This awesome butt-sculpter forces you into proper form so you'll get the max benefits from every squat you do
By now, you know that quality trumps quantity when it comes to banging out reps in the weight room. Proper form not only prevents injury, but ensures you're calling to action the muscles you want to be working-and getting the max benefit from every move you make.
Enter, the Goblet Squat. It's a squat variation in which you hold a (heavy!) kettlebell at chest height throughout the movement. It was the brainchild of Dan Jon, fitness expert and author of Intervention, who had his eureka moment when working with athletes who couldn't nail the proper squat form. What that kettlebell does is help to stabilize and align your shoulder blades, ribs, hips, and legs, says Pat Davidson, Ph.D., Director of Training Methodology at Peak Performance in New York City. "The goblet squat grooves the right pattern into your brain, and the hope is that that pattern will carry over when you're using a different (more form-challenging) squat variation, like the barbell back squat," says Davidson.
But beyond perfecting your general squat technique and helping you sculpt a gorgeous back that will look awesome in backless or cut-out dresses this summer, the goblet squat is also one of the best for shaping a great butt. (Try these other 6 Butt Exercises That Work Wonders.)
What's more, it can also whittle your abs-to maximize its core-sculpting powers, Davidson recommends blowing air out on both the way down and up during the squat. "Blowing out air will help engage the abs and the pelvic floor, which will really help to stabilize your spine during this exercise," he explains.
Start with a weight that's at least double what you'd pick up for a move like the biceps curl-remember, you don't actually have to lift the weight overhead, and it should be challenging to hoist the weight from the ground to chest height. Work this move in to your routine two to three times per week. Each time do three to five sets of six to 12 reps, per Davidson.
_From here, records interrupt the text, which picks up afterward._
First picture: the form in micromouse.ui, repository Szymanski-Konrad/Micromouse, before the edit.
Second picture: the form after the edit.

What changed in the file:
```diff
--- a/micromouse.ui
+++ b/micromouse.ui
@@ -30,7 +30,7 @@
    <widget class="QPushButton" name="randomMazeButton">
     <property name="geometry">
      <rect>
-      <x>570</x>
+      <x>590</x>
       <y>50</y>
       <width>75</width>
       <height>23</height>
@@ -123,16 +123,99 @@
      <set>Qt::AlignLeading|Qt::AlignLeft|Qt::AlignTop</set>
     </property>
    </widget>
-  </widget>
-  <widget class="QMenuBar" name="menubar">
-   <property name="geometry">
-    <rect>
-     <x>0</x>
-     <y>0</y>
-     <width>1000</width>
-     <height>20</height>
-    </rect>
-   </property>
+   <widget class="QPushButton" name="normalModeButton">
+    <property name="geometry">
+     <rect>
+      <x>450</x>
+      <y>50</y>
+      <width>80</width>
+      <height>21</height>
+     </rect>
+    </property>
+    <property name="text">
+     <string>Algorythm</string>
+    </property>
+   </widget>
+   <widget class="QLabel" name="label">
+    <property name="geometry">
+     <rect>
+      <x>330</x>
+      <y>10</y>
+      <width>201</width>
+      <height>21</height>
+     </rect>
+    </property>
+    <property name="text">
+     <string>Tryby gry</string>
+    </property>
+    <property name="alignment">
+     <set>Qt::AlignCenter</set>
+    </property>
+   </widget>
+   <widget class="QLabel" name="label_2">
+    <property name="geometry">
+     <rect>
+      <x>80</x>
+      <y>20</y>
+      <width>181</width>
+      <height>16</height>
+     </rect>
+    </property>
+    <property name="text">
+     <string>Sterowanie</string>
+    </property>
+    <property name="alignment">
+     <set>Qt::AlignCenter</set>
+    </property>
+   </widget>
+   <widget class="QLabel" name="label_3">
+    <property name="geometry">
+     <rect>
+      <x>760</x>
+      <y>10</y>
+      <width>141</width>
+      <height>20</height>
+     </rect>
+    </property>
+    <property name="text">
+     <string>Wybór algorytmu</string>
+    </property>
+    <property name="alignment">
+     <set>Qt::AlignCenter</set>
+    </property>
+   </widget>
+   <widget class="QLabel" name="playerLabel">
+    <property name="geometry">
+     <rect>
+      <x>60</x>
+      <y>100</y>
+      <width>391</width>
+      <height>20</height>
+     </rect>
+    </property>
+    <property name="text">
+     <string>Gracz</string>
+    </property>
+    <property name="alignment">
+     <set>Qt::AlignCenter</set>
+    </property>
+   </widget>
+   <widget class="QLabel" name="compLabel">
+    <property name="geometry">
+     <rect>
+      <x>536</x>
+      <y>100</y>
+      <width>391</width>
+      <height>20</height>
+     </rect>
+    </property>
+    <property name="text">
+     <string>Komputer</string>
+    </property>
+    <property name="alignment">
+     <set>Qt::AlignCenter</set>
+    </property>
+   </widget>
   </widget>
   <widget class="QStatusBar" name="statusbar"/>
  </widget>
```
A Hold a kettlebell at chest height with your hands on the horns of the handle of the bell. The middle of your thumb should be at the same height as your collar bone. The forearms should be perpendicular to the ground and parallel in a vertical direction with one another. The feet should be flat on the ground with the weight on the heels.
B Descend into the bottom position of a squat. Work hard to keep your heels pressing down into the ground as your legs bend. The more your legs bend, the harder it is to find the heels. Keep the back in a flat position with the chest upright. From the bottom of the squat, push yourself back up to the top. Push through the heels and the inside arches of the feet to maximize all the muscles of the legs and hips.